Word for word, repeat the lines of the records from the one containing "Ext-->>App: suspend (Flow<Row>)" through the last line, both included.

....

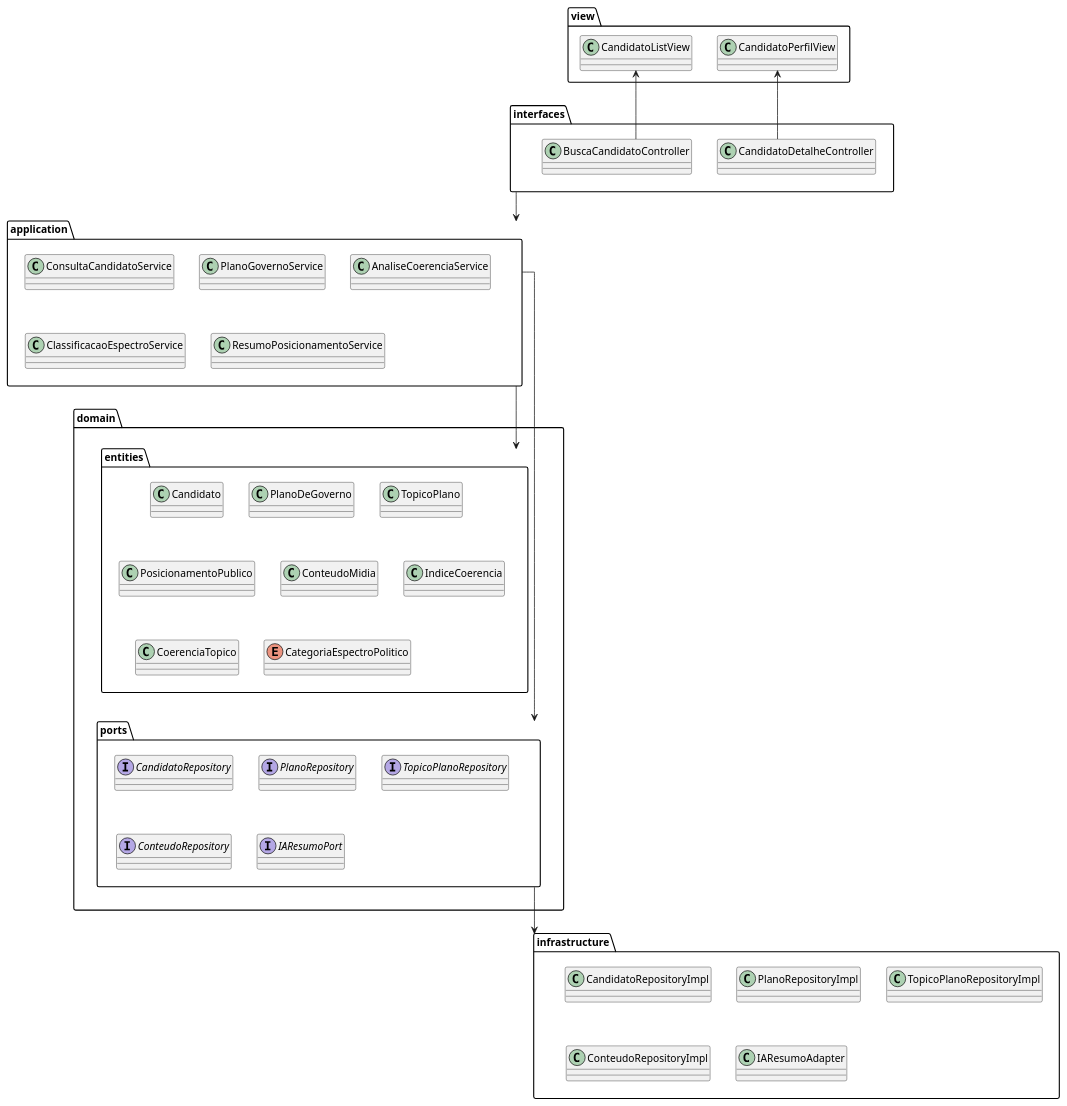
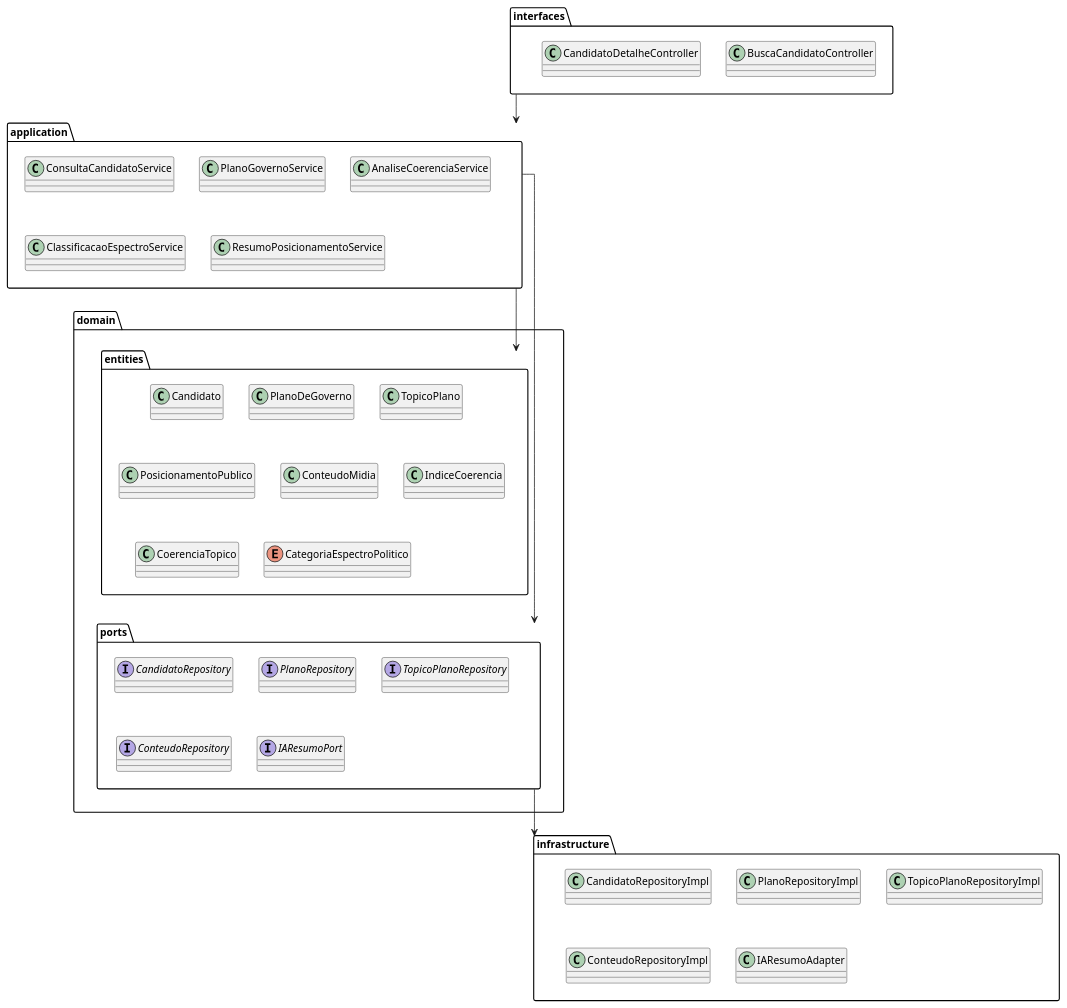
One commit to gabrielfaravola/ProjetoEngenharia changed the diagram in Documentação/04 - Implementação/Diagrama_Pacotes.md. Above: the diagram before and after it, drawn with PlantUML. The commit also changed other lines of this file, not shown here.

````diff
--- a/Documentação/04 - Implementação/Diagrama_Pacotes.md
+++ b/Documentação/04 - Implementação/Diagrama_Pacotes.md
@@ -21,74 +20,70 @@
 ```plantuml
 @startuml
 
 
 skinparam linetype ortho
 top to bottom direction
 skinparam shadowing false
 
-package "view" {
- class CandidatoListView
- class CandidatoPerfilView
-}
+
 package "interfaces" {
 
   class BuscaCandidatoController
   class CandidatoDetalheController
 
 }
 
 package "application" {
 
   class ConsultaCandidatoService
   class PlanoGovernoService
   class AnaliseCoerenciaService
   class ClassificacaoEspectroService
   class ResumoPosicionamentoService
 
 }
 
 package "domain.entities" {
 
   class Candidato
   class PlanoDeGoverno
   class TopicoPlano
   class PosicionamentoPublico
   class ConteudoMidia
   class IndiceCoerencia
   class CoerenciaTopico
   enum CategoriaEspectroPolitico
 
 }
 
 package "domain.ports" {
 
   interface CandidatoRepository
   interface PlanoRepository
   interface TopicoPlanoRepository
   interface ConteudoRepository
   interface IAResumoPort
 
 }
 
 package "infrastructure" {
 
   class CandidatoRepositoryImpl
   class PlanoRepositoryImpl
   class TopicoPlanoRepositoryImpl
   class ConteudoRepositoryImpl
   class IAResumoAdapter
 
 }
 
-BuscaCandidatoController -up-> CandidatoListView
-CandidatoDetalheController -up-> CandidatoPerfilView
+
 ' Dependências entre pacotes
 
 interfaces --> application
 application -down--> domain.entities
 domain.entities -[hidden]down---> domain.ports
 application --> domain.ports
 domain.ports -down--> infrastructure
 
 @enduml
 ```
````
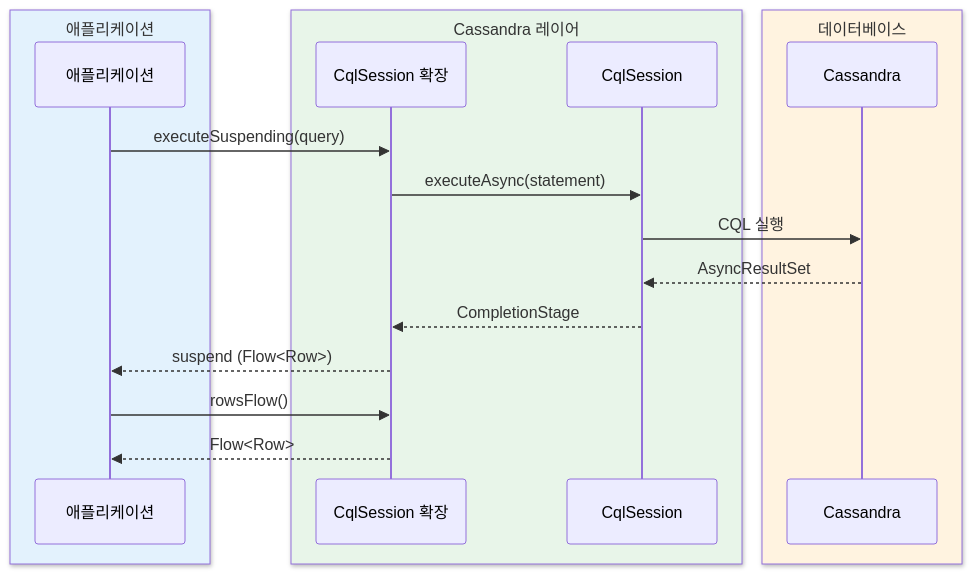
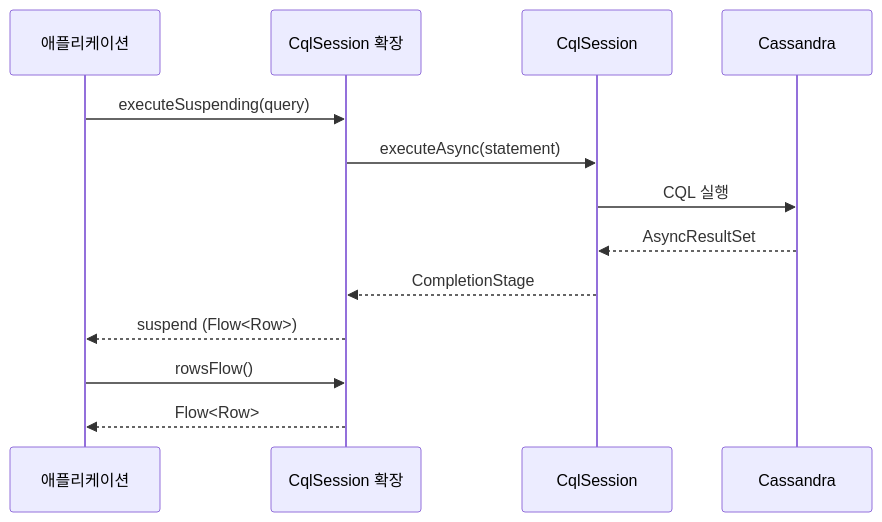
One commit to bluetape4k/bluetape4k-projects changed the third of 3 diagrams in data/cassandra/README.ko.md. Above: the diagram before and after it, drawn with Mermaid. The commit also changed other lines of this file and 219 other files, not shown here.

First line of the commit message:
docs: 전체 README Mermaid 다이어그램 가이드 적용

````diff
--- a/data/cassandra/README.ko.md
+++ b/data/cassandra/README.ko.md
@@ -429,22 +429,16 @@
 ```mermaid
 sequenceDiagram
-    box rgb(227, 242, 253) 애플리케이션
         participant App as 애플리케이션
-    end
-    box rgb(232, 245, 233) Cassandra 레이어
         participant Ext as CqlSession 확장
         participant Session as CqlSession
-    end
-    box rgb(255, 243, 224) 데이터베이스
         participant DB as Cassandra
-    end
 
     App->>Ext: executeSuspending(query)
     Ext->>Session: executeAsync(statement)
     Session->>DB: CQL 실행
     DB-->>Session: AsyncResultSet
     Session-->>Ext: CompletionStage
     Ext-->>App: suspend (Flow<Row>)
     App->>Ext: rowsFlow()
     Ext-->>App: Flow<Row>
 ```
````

....

● **EXERCISE SOLUTION**:
     Ext-->>App: suspend (Flow<Row>)
     App->>Ext: rowsFlow()
     Ext-->>App: Flow<Row>
 ```
````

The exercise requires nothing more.